“It’s an impossible situation,” said Lise Grande, Humanitarian Coordinator for Yemen. “This is the worst humanitarian crisis in the world yet we don’t have the resources we need to save the people who are suffering and will die if we don’t help.”

“The consequences of under-funding are immediate, enormous and devastating,” said Ms. Grande. “Nearly every humanitarian worker has had to tell a hungry family or someone who is ill that we can’t help them because we don’t have funding,” said Ms. Grande.

Between April and August, agencies have been forced to reduce food distributions, cut health services in more than 300 facilities and halt specialized services for hundreds of thousands of traumatized and highly vulnerable women and girls.

“Donors have been incredibly generous during the war, providing billions of dollars to support people who have nowhere to go and no one else to turn to,” said Ms. Grande. “But this year, we are falling short, way short, of what we need.”

Only USD $1 billion of the $3.2 billion needed has been received this year.

“We can overcome this crisis if everyone contributes,” said Ms. Grande. “Everyone has a role.”

“We need authorities to put in place the conditions that allow humanitarians to deliver aid in accordance with universal humanitarian principles. We need parties to the conflict to lift the blockade and do everything possible to minimize the impact of the war on families and communities. We ask that donors stand in solidarity with the people of Yemen, dig deep and continue to provide the resources we need.” “Humanitarians are doing their part. We are on the ground every day, working in one of the toughest environments and under some of the most difficult conditions, delivering assistance to millions of Yemenis,” said Ms. Grande. “This is an operation with real impact. Humanitarians helped to roll-back famine two years ago and we’ve worked with authorities to stem the worst cholera outbreak in modern history.”

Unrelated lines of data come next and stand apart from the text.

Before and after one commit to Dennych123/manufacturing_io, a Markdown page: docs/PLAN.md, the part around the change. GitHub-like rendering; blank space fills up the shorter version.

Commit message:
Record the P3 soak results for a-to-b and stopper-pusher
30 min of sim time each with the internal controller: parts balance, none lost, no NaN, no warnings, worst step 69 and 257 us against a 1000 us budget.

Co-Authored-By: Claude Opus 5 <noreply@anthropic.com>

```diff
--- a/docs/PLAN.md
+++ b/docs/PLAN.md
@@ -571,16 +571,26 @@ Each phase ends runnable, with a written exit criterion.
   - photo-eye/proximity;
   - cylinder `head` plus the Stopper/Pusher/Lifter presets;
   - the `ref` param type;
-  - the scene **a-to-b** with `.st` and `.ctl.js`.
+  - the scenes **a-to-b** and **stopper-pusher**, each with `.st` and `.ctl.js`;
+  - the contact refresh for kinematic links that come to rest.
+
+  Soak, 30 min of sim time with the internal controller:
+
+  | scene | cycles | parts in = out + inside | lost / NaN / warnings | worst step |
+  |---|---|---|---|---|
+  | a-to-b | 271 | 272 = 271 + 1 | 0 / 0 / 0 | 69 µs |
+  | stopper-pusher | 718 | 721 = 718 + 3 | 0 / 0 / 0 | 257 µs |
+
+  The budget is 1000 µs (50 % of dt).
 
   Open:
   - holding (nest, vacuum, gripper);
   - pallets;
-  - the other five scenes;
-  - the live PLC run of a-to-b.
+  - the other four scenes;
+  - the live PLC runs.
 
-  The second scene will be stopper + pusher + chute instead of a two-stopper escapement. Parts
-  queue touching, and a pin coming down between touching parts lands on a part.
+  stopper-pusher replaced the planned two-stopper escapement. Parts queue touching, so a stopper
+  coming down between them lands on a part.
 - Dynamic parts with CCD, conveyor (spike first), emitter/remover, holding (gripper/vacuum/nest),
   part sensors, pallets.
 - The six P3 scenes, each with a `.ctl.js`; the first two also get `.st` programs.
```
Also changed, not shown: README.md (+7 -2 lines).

“We can do more, and we want to do more—but we need the right conditions and we need funding.” Yemen remains the world’s worst humanitarian crisis. Nearly 80 per cent of the population – over 24 million people - require some form of humanitarian assistance and protection. At the High-Level Pledging Event in Riyadh held on 2 June, donors pledged only US$1.35 billion of the $2.41 billion needed to cover essential humanitarian activities until the year end, leaving a gap of more than $1 billion.